Study: few US toll roads projects use PPPs

Twenty-four toll road projects in the US have involved PPP-type arrangements, out of a total of 235 projects implemented since 1992. PPP approaches are being considered for another 24 toll road projects, according to a study published by the US Federal Highway Administration.

A total of 235 toll road projects worth $161 billion have been undertaken in the US since 1992, but only 24 have involved the private sector, according to a study published by the Federal Highway Administration.

Toll roads: public domain

The study was commissioned by the administration to better understand how tolling has contributed to transportation funding since its use was authorised by the Intermodal Surface Transportation Efficiency Act (ISTEA, pronounced “ice-tea”) in December 1991.This year the US Congress will debate the federal highway program reauthorisation bill.

The survey found that 32 states and one US territory have advanced 235 toll road improvement projects since ISTEA was enacted. Of those projects, only 24 have been implemented as public-private partnerships (PPP), with a capital cost of $22.2 billion. PPP approaches are also being considered for another 24 projects totalling $33.3 billion.

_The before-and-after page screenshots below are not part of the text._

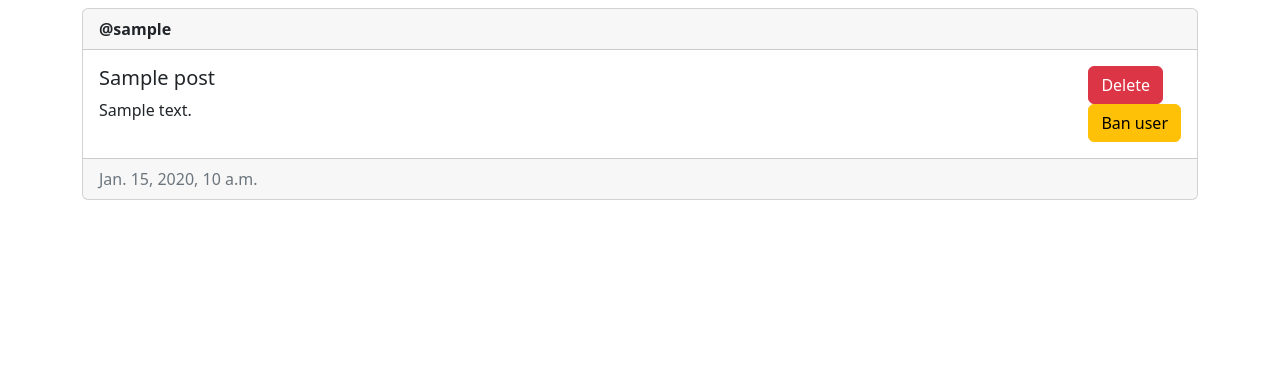
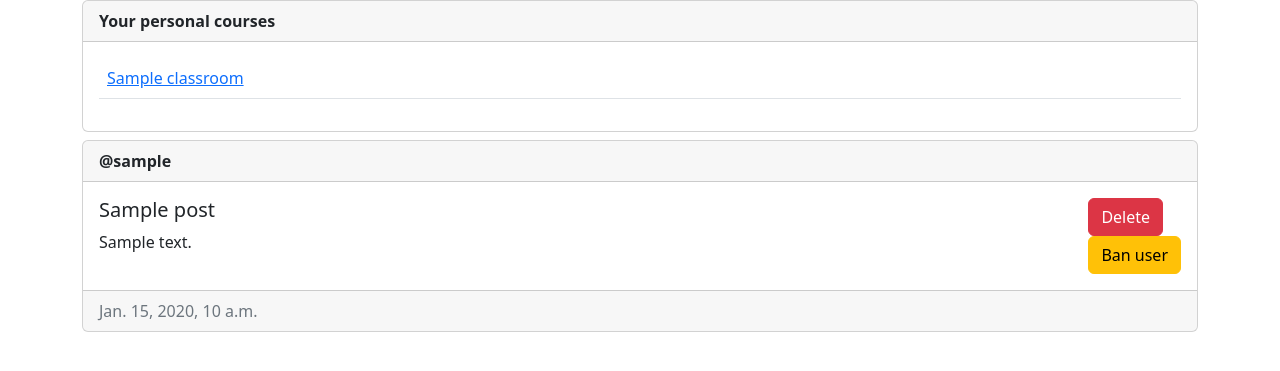
Before and after one commit to PatrykKarbowy/SmoothClassroom, a Django app: page / in a window 1280 px wide. Shown: the part 56-427 px from the top of the page. Run offline with Django 4.2, Linux system fonts and the light colour scheme; a user stored in the database is signed in; tables that the repository leaves empty hold one stand-in row (values such as "Sample post"); one stand-in notice (Sample message) is shown.

Commit message:
Classrooms

```diff
--- a/main/admin.py
+++ b/main/admin.py
@@ -1,4 +1,3 @@
-from asyncio import tasks
 from django.contrib import admin
 
 # Register your models here.
--- a/main/templates/main/base.html
+++ b/main/templates/main/base.html
@@ -49,13 +49,6 @@
             </div>
         </div>
     </nav>
-    {% if messages %}
-    {% for message in messages %}
-     {% if message.tags %}  <script>alert("{{ message }}")</script> {% endif %}
-
-    {% endfor %}
-
-    {% endif %}
     <div class="container">
         {% block content %}
         {% endblock %}
--- a/main/templates/main/home.html
+++ b/main/templates/main/home.html
@@ -1,7 +1,27 @@
 {% extends 'main/base.html' %}
-{% block title %}SmoothClass{% endblock %}
+{% block title %}SmoothClassroom - Private lessons dashboard{% endblock %}
 {% block content %}
-{{classrooms}}
+<div class="card">
+    <div class="card-header">
+      <strong>Your personal courses</strong>
+    </div>
+    <div class="card-body">
+        <table class="table">
+            <tbody>
+              <tr>
+                {% for classroom in classrooms %}
+                    {% for student in classroom.students.all %}
+                        {% if user.username == student.username %}
+                            <td><scope><a href="{% url 'classroom' classroom.id %}">{{classroom}}</a> </scope></td>
+                        {% endif %}
+                    {% endfor %}
+                {% endfor %}
+              </tr>
+            </tbody>
+          </table>
+    </div>
+
+  </div>
 {% for post in posts %}
 <div class="card mt-2">
     <div class="card-header"><strong>@{{ post.author.username }}</strong></div>
--- a/main/views.py
+++ b/main/views.py
@@ -31,7 +31,8 @@ def home(request):
                     group.user_set.remove(user)
                 except:
                     pass
-    return render(request, 'main/home.html', {"posts": posts,})
+    classrooms = Classroom.objects.all()
+    return render(request, 'main/home.html', {"posts": posts, "classrooms":classrooms,})
 
 
 @permission_required("main.add_post", login_url='/login', raise_exception=True)
@@ -98,4 +99,6 @@ def create_classroom(request):
     return render(request, 'main/create_classroom.html', {"form": form})
 
 def classroom(request, id):
-    pass
+    classroom = Classroom.objects.get(id = id)
+
+    return render(request, 'main/classroom.html', {"classroom": classroom})
```
Also changed, not shown: main/templates/main/classroom.html (added, +22 -0 lines), main/models.py (line endings or trailing spaces).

The figures exclude long-term concessions of public toll road facilities such as the Chicago Skyway and the Indiana Tollroad.

By comparison, the UK has delivered 43 transport projects with the participation of the private sector since the enactment of its Private Finance Initiative in 1992, according to a 2006 factsheet produced by the PPP Forum.

Texas, California and Florida ranked as the three US states with the most toll road projects overall at 78, 45 and 37, respectively. Texas has enacted an 18-month moratorium on its PPP programme for toll roads, while California has yet to pass general enabling legislation for PPPs. Florida has an active PPP programme being used to develop toll roads, but the Port of Miami tunnel, a high-profile PPP in the state, recently failed to achieve financial close.

The study concludes that the role of the private sector in toll road development and finance is growing thanks to new forms of government credit support such as the Transportation Infrastructure Finance and Innovation Act (TIFIA), the introduction of international best practices into US toll project finance.

Despite the more than 50 percent increase in total highway funding since ISTEA, the proportion of total transportation funding represented by user fees in the form of fuel taxes, tolls and fares has remained about constant. 

Tolls continue to contribute about 5 percent of total highway revenues, the study concludes. Tolls also constitute more than $500 million of department of transportation revenue in six large states: Florida, Illinois, New Jersey, New York, Pennsylvania and Texas.

Engineering and consulting firm Parsons Brinckerhoff carried conducted study for the administration.